Task statement:
Wherever "heatmap" appears in the records below, copy the line that holds it.

Information provided:
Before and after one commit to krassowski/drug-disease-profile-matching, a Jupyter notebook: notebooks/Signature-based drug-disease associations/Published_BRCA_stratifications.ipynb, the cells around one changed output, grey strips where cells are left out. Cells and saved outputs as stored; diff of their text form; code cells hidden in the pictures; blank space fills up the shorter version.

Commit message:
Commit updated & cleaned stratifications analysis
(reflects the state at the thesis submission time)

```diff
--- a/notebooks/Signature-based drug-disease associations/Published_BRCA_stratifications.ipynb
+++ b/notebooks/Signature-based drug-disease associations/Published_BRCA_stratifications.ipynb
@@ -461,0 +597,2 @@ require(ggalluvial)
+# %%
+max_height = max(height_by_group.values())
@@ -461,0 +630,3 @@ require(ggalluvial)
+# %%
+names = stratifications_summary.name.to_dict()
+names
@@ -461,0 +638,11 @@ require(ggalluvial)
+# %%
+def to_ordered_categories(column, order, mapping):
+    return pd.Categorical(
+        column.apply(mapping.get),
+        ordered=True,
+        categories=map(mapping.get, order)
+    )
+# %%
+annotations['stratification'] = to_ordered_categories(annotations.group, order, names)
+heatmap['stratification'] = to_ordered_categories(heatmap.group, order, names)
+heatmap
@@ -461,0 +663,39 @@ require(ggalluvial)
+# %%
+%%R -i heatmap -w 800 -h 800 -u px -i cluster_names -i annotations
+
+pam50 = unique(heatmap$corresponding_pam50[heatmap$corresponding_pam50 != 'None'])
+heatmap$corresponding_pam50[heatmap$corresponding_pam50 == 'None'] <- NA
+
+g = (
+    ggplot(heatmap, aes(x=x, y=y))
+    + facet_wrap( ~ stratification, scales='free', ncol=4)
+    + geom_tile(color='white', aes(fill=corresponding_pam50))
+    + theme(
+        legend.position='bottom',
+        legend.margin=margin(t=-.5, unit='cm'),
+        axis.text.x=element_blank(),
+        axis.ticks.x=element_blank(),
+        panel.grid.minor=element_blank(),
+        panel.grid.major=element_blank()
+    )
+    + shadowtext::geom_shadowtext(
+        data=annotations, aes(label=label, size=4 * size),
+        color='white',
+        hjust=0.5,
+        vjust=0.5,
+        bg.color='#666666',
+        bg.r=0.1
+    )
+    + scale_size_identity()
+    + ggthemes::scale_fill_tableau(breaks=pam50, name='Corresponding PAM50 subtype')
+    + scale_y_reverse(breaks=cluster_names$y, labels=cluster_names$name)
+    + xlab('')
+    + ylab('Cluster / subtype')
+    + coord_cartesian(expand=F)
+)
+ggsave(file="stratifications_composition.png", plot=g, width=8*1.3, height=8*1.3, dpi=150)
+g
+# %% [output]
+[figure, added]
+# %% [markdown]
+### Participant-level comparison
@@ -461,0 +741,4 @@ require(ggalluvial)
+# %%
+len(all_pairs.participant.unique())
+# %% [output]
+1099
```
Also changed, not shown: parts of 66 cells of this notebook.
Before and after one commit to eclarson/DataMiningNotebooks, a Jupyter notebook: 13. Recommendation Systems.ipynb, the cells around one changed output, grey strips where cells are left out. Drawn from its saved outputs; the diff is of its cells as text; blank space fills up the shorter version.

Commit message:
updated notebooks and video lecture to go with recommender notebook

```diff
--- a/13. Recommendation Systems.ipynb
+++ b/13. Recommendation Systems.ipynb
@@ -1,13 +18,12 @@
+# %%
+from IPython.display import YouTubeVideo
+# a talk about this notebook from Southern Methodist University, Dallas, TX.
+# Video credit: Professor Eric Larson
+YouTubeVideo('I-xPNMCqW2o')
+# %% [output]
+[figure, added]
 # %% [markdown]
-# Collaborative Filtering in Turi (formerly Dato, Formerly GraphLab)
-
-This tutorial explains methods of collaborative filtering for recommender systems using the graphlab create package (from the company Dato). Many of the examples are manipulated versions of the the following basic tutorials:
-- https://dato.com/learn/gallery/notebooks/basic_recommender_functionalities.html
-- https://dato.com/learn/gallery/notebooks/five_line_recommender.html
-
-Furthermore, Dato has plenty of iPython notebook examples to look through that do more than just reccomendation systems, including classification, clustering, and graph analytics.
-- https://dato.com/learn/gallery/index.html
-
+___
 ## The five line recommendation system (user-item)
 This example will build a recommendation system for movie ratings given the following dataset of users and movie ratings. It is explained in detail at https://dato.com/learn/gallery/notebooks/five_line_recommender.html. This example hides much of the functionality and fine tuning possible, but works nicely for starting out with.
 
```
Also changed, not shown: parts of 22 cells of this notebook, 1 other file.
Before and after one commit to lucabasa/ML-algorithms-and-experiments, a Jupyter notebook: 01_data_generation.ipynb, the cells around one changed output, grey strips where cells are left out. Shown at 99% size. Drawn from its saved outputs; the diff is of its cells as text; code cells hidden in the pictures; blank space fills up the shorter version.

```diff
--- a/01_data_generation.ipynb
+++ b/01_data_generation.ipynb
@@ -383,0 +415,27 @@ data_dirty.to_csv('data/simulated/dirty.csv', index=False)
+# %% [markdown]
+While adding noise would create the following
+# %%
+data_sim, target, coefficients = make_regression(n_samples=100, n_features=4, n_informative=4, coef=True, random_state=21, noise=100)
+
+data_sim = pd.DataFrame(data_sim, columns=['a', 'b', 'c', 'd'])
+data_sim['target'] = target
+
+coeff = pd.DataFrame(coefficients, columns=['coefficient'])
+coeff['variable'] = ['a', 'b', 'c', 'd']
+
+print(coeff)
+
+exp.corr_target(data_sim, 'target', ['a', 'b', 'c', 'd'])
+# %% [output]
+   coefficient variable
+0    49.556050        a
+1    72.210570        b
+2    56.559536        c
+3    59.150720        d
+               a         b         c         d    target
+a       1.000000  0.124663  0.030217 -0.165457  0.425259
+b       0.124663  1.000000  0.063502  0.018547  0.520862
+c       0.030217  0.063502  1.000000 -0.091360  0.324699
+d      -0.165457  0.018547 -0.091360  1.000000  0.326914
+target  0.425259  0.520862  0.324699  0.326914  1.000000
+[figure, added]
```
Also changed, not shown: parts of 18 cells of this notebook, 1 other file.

Answer space:
+heatmap['stratification'] = to_ordered_categories(heatmap.group, order, names)
+heatmap
+%%R -i heatmap -w 800 -h 800 -u px -i cluster_names -i annotations
+pam50 = unique(heatmap$corresponding_pam50[heatmap$corresponding_pam50 != 'None'])
+heatmap$corresponding_pam50[heatmap$corresponding_pam50 == 'None'] <- NA
+    ggplot(heatmap, aes(x=x, y=y))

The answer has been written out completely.